-------- Data section
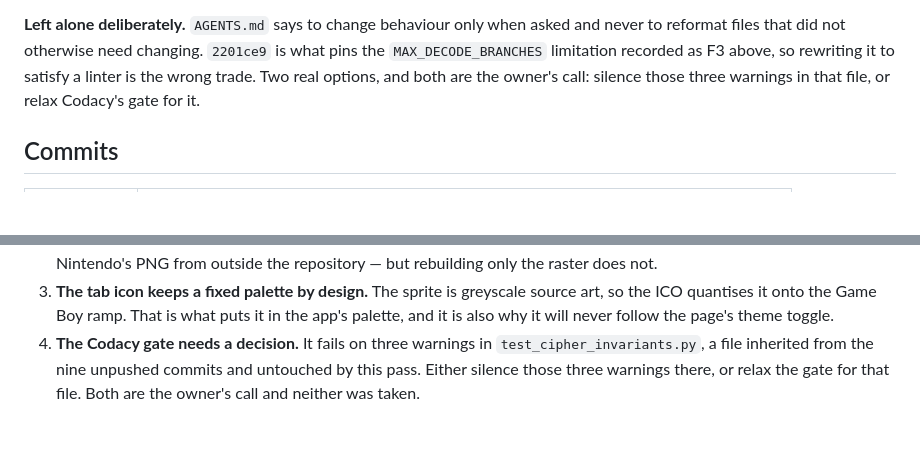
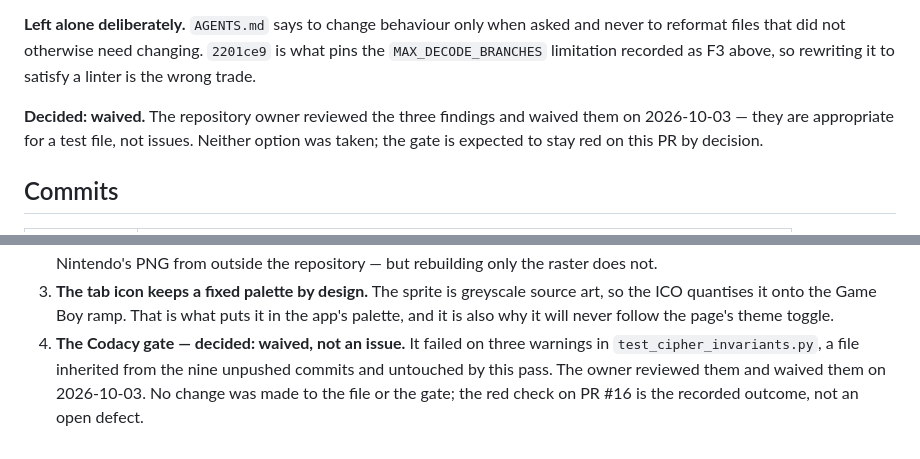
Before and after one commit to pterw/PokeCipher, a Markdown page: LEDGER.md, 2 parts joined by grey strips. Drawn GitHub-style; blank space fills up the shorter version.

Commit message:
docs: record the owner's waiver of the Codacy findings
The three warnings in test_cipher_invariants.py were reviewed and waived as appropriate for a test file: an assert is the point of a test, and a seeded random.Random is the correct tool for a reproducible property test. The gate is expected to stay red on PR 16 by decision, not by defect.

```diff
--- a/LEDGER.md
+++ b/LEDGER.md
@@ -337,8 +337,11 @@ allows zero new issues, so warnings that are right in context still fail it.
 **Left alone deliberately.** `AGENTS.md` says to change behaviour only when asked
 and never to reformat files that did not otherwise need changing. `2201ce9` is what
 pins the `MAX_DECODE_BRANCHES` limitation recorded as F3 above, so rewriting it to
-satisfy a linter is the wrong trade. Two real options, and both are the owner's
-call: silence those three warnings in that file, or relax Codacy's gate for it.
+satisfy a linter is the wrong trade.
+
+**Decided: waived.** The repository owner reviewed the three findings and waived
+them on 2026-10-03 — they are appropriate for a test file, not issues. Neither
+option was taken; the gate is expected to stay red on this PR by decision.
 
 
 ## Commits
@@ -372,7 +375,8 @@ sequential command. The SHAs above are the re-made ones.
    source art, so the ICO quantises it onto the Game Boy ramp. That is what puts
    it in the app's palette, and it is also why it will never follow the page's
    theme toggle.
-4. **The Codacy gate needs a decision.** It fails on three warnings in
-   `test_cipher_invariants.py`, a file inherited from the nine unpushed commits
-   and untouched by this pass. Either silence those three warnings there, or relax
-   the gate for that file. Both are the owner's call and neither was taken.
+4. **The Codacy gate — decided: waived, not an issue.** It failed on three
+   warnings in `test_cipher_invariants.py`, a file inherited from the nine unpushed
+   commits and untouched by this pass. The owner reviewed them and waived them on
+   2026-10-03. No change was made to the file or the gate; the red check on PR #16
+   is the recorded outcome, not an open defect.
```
----------------
-------- Data section
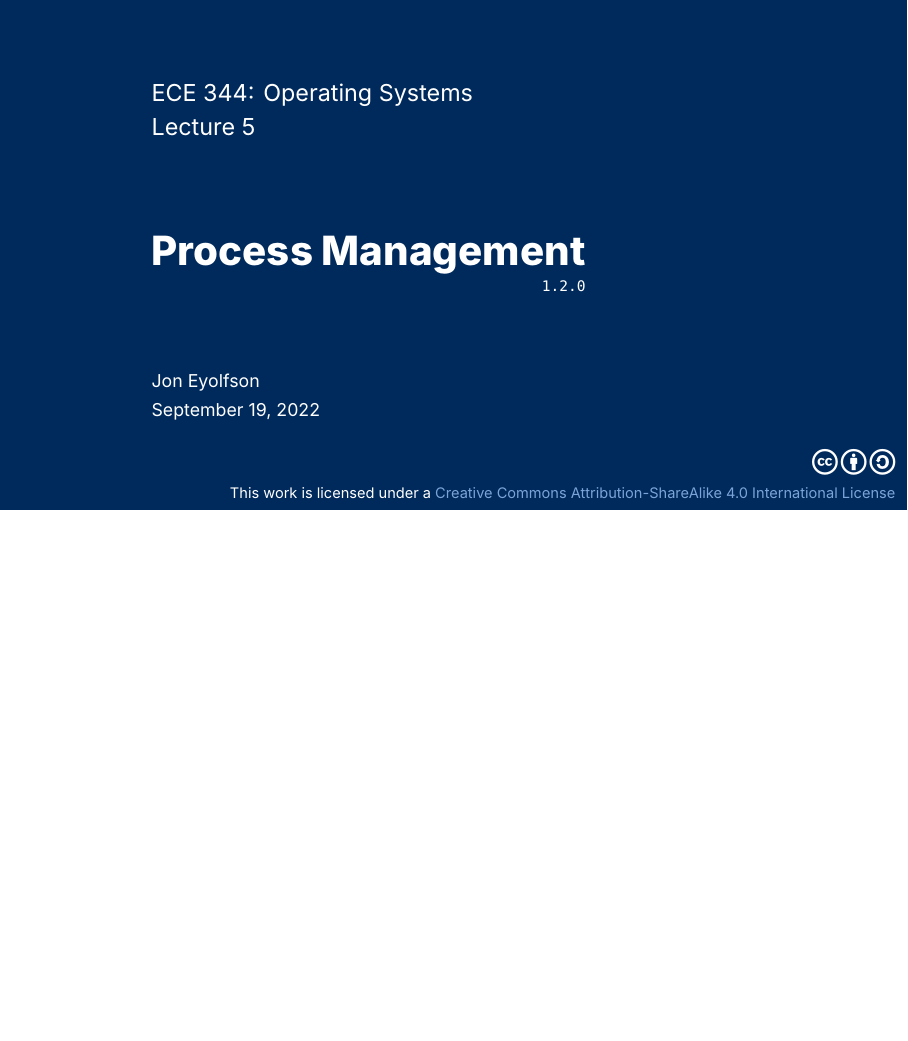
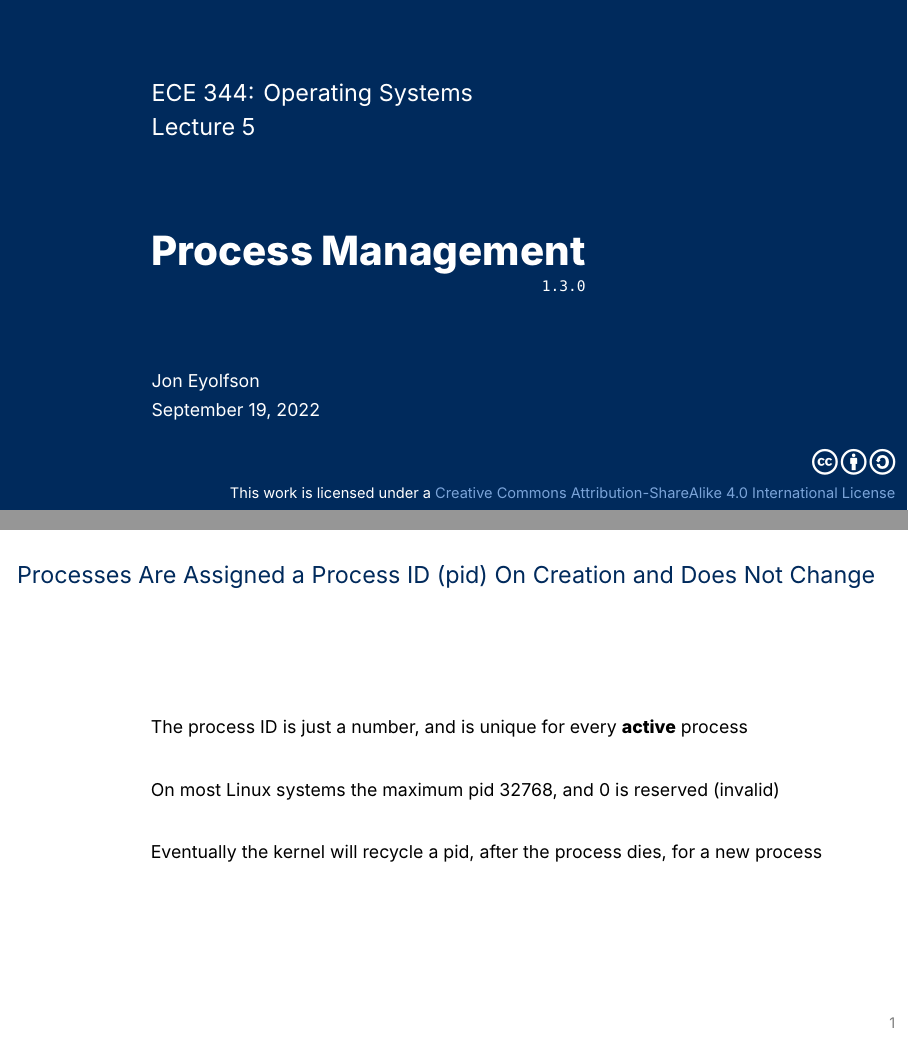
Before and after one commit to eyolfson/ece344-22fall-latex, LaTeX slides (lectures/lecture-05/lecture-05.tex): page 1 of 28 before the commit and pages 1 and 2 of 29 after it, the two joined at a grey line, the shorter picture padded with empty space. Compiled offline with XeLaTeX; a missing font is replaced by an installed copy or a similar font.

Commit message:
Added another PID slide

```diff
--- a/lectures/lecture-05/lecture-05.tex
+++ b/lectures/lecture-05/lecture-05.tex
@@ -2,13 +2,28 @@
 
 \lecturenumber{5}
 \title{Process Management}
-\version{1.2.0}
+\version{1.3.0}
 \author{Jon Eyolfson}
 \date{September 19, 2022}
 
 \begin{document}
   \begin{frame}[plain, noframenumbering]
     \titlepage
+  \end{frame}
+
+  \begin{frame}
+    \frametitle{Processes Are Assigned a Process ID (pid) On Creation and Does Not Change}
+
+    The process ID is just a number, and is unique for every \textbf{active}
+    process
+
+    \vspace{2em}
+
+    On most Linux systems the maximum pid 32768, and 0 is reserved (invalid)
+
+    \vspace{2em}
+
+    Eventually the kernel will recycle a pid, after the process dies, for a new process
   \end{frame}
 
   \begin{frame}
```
----------------
Task item -
Find how many lines of the material carry the string "gate". Only the number should be in the answer.

Reply to the task -
7